One interesting thing I’ve started to notice and discussed with many people lately about research papers/documentations on cochlear implant and their social impact. I could not find any papers focusing on ramifications of implanted children that could not adopt the technology well. Why aren’t people documenting this? It seems to me we have one-sided view on technological advancement of cochlear implant and their social impact. Why aren’t people writing/documenting both sides of the technology and it’s impact on people? This reeks non-kosher.

(continue in next reply due to excessive characters)

Sean Gerlis said...

Now, enough about “researching”, let’s talk about my POV –

I’m very actively involved in advocacy of deaf rights in our community. I spent so much of my time & energy to get things done for our community. For instance, I was part of the team who managed to get a new law adopted by President Obama – 21st Century Video Communication Accessibility Act, Video Relay Service Industry, Theatrical, and social organizations. The degree of my participation and involvement with Deaf community is too deep, and yet I am beginning to see the BENEFITS of cochlear implant that may offer my son and other deaf babies that are outweighing the risks of surgeries. Even though, I, myself am opposed in having an idea in getting infants implanted. Like we are aware about researches showing the learning development during between infants and toddlers are quite extraordinary.

Since the opposition of getting infants/toddlers implanted started to look bleak when it comes into the “real” world out there – it’s a hearing world. Simply that is. No way to avoid this. The job discrimination is so strong out there – they managed to keep this ongoing without incriminate themselves from discrimination laws. The ability to grow (advancement) within their employment is very limited, only deaf-friendly companies would be able to promote this internally.

Not only to the employment, but it applies to our everyday lives – going out for dinner, shopping for clothes, playing in park, you name it. We all continuously to face discriminations & fear in interacting with hearing people 24/7 due to being deaf.

I’ve seen many oral (deaf people who uses spoken English primarily) people who seem to fall into a huge void between deaf & hearing worlds; they seem not to be able to adopt one or other easily. I don’t know why – but they seem not to want to learn ASL because they would be ridiculed or whatever. Ugh! Hearing people immediately identified there’s something wrong with orals due to their accents when speaking. They are clearly spooked about these.
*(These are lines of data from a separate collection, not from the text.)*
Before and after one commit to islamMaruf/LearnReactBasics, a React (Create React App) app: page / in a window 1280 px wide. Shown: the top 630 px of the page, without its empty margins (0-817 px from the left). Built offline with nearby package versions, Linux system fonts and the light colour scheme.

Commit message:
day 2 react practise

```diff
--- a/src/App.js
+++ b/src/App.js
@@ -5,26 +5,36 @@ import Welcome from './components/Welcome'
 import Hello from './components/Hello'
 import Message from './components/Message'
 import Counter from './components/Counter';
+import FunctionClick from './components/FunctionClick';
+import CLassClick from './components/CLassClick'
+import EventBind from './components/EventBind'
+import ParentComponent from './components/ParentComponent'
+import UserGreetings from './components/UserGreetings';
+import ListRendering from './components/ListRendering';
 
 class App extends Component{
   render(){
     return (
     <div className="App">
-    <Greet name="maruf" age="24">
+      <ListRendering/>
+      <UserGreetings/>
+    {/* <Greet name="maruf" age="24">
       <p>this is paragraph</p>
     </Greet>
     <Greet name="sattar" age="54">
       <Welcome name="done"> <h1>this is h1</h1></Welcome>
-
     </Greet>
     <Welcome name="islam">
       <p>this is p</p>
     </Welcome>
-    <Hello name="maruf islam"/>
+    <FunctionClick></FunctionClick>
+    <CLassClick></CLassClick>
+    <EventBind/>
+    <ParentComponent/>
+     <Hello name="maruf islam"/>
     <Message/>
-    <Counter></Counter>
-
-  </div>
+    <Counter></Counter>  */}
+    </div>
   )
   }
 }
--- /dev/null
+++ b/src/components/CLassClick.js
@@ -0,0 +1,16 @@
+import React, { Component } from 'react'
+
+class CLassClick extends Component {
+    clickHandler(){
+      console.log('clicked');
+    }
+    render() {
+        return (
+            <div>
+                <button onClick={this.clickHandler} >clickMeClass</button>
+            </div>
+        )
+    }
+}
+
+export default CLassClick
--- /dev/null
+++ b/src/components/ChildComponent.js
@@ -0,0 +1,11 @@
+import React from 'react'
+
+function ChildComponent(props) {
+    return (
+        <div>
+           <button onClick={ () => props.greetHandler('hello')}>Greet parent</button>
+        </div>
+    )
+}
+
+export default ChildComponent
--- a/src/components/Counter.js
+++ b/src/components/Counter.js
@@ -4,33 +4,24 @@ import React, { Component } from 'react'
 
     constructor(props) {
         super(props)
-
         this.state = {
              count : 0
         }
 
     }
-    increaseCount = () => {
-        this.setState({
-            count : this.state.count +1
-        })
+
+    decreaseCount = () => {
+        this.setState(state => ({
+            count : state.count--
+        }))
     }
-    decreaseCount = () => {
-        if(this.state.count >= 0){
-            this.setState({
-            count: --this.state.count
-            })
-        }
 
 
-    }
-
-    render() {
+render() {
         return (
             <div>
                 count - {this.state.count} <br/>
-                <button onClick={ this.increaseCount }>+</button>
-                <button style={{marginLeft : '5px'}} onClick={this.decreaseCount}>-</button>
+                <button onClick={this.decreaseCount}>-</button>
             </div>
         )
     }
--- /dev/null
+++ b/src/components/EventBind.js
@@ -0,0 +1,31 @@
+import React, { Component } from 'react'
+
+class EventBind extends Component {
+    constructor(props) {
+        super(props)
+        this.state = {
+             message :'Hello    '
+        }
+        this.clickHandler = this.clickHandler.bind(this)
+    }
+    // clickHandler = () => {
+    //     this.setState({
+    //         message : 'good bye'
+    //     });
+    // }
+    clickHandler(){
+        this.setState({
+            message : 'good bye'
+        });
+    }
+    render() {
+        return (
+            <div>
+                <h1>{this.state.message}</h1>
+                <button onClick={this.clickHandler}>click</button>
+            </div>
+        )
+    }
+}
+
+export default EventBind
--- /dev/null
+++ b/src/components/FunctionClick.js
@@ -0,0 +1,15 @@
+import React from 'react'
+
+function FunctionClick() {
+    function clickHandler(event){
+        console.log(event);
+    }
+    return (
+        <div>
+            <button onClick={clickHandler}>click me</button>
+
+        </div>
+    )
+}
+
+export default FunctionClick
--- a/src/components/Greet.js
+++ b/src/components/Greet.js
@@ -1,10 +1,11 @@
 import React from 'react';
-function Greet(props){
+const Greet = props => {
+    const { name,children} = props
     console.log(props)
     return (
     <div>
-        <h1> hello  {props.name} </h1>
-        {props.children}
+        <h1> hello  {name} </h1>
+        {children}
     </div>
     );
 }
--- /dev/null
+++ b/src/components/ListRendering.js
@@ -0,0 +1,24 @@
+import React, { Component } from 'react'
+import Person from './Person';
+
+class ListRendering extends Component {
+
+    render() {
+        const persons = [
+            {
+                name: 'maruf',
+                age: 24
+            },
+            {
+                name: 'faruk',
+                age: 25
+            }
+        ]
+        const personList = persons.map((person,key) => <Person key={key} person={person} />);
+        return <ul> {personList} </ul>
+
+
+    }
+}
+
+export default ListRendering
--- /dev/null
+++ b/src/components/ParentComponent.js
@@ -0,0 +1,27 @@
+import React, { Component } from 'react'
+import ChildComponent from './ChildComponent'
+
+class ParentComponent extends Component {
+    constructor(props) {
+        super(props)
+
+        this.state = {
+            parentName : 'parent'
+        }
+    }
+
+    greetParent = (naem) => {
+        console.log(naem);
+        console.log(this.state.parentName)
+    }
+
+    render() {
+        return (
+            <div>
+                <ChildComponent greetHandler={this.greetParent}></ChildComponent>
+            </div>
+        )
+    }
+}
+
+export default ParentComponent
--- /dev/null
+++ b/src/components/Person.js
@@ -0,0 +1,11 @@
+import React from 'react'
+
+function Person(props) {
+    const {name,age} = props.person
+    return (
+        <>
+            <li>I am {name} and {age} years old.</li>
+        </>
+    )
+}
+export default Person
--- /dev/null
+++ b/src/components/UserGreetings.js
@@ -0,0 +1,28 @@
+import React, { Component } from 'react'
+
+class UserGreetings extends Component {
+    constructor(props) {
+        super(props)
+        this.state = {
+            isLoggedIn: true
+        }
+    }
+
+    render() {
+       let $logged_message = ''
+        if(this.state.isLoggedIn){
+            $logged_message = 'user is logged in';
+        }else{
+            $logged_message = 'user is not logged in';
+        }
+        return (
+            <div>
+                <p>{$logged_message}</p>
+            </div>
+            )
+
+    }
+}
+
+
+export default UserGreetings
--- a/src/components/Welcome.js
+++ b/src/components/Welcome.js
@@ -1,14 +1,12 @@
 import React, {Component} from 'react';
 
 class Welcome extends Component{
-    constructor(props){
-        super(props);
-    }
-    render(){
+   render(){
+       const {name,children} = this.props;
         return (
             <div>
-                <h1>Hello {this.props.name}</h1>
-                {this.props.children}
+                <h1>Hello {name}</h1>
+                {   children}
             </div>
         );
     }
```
It’s a lose-lose situation for these people.

I could go on and on. The bottom line is, I want my son to continue in learning ASL and be able to grasp all available options being given to him, that includes cochlear implants. I do not want to be hypocrite by giving him everything except cochlear implant. The biggest question is, is it all about him or me? Should I be a parent to him by nurturing him with the best of my ability, or protect him from the horrors of implant technology and it’s social upbringing which I am clearly aware of (exposed to) that have not been documented in any research papers? Also, my fear would be – 1) deny him CI, he grows up and turns to me and blames me for not giving him opportunities. I get to be a bad parent. 2) Implant my son, he grows up and turns to me and blames me for differentiae him from others, especially me while he is clearly deaf just like me. I get to be a bad parent.

Enough with my ramblings… :-)

Last, I wanted to thank you for this blog. Please continue to blog about the impact of ASL and Spoken English to implanted children and their social welfare etc. We all need to be exposed on what’s best way for parents to raise their children. Keep it up.

-Sean